- Minnesota Breeding Bird Distribution
- Breeding Habitat
- Population Abundance
- Literature Cited
A regular breeding resident and migrant; occasionally a few birds overwinter. The Chipping Sparrow was a very abundant species during the Minnesota Breeding Bird Atlas (MNBBA).
Broadly distributed across North America, from eastern Alaska south through California and east to the Atlantic Coast. It is a year-round resident throughout much of the southeastern United States and in scattered areas of Central America. In the western United States, it is rare to absent from portions of the central Great Plains, California’s Central Valley, and portions of Washington and Oregon. The Chipping Sparrow reaches some of its highest breeding densities in British Columbia and in the eastern United States, from the Great Lakes states south through the Appalachian region (Figure 1).
Assigned a Continental Concern Score of 8/20 by Partners in Flight.
A short-distance migrant that winters in the southern United States and northern Mexico.
An omnivorous ground forager that feeds primarily on seeds supplemented with insects during the breeding season.
An open-cup nest often placed at variable heights within a coniferous tree or shrub.
In the early 1900s, Roberts (1932) considered the Chipping Sparrow a common breeding species throughout the state with the exception of the northern Red River valley. Confirmed nesting reports (nests with eggs) were available from Crow Wing, Hennepin, Isanti, Polk, Sherburne, and St. Louis Counties and from Itasca State Park.

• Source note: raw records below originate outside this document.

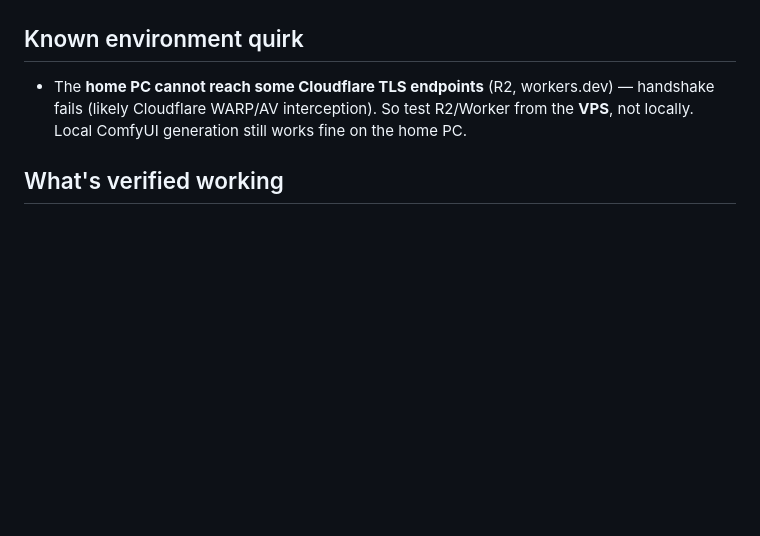
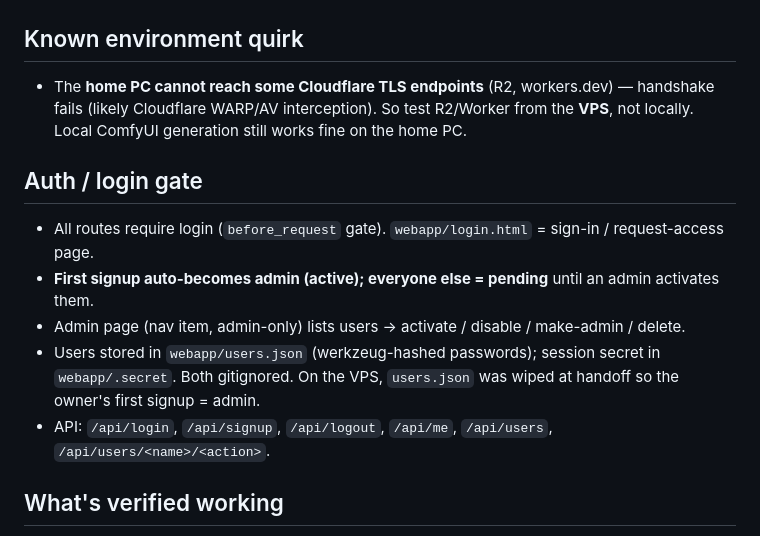
Before and after one commit to AbulH88/AtelierStudio, a Markdown page: HANDOFF.md, the part around the change. Drawn GitHub-style; blank space fills up the shorter version.

Commit message:
HANDOFF: document login gate / admin approval
Co-Authored-By: Claude Opus 4.8 <noreply@anthropic.com>

```diff
--- a/HANDOFF.md
+++ b/HANDOFF.md
@@ -72,6 +72,14 @@ stored in Cloudflare R2. Built from `runpod-serverless-build-plan.md`.
   (likely Cloudflare WARP/AV interception). So test R2/Worker from the **VPS**, not locally. Local
   ComfyUI generation still works fine on the home PC.
 
+## Auth / login gate
+- All routes require login (`before_request` gate). `webapp/login.html` = sign-in / request-access page.
+- **First signup auto-becomes admin (active); everyone else = pending** until an admin activates them.
+- Admin page (nav item, admin-only) lists users → activate / disable / make-admin / delete.
+- Users stored in `webapp/users.json` (werkzeug-hashed passwords); session secret in `webapp/.secret`.
+  Both gitignored. On the VPS, `users.json` was wiped at handoff so the owner's first signup = admin.
+- API: `/api/login`, `/api/signup`, `/api/logout`, `/api/me`, `/api/users`, `/api/users/<name>/<action>`.
+
 ## What's verified working
 - Local: T2I and I2I generations on the 5090 (images returned, no errors).
 - VPS: app running, reels folder create/list via Worker, R2 reachable.
```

Inferred nesting reports (e.g., feeding young and nest building) were documented from Goodhue, Houston, Lake of the Woods, and Stearns Counties and from Cass Lake. Roberts wrote a charming account of the species’ different habitations:
It dwells familiarly about our homes and builds its nest in the ornamental shrubbery, even in the vines and shrubs about our doorsteps. It is equally at home in wilder places and is an abundant bird in the spruce groves and open glades of the northern forests, where, like the Robin, it seems somewhat out of place to those who are wont to associate it with civilized surroundings. Here, the nest may be found at some distance from the ground in a tamarack or spruce tree in the midst of wild, densely wooded bogs, where a second look is required to satisfy one that the owner is really the sociable little Chippy of the garden shrubbery at home.
So common was this species in urban settings that Roberts (1932) described it as the “most thoroughly domesticated of all our sparrows.”
Little has changed since the days of Roberts. Green and Janssen (1975) and Janssen (1987) each described the species as a common summer resident throughout the state. Green and Janssen cited its abundance in the eastern and central regions of the state, while Janssen claimed it was most abundant in the eastern and northern regions. Janssen also included a map identifying 45 counties where nesting had been confirmed since 1970. Hertzel and Janssen (1998) later added another 11 counties to the list. The Minnesota Biological Survey reported a total of 973 breeding season locations. Reports were common from all but the most intensively cultivated regions of the Red River valley (Minnesota Department of Natural Resources 2016).
MNBBA participants reported a total of 6,349 Chipping Sparrow records in 65.4% (3,135/4,792) of the surveyed atlas blocks and in 83.8% (1,959/2,337) of the priority blocks. Breeding evidence was documented in 13.7% (657) of the surveyed blocks (Figures 2 and 3; Table 1). Chipping Sparrows were the seventh most commonly detected species during the entire atlas and were reported from each of Minnesota’s 87 counties. They were confirmed breeding in all but 1 county, Faribault.
The Chipping Sparrow’s predicted distribution map, which integrates MNBBA data with habitat, landscape context and climate data, predicts the species’ highest breeding densities are attained in the Twin Cities metropolitan region as well as in other communities throughout the Eastern Broadleaf Forest Province (Figure 4). Although it is present statewide, the lowest breeding densities are predicted to occur along the North Shore of Lake Superior in eastern Lake and Cook Counties and in the Tallgrass Aspen Parklands Province in northwest Minnesota.
Atlas data confirm that the Chipping Sparrow remains as widespread today as it was in Roberts’s day, more than one hundred years ago. Although its breeding density may be lower in some regions of the state than in others, it remains a common and even abundant species throughout most of Minnesota. An inhabitant of open woodlands, the species benefitted from the clearing of North America’s eastern deciduous forest in the 1800s. Several accounts mention its subsequent decline following the introduction of the House Sparrow (Bent 1968; Cutright et al. 2006; Middleton 1998). In the Twin Cities the House Sparrow was well established by 1877, but Roberts (1932) makes no mention of any impact the exotic invasive had on the native Chipping Sparrow in Minnesota. Overall, the species is considered more abundant and widely distributed today than it was prior to European settlement (Middleton 1998).
*Note that the definition of confirmed nesting of a species is different for Breeding Bird Atlas projects, including the definition used by the Minnesota Breeding Bird Atlas, compared with a more restrictive definition used by the Minnesota Ornithologists’ Union. For details see the Data Methods Section.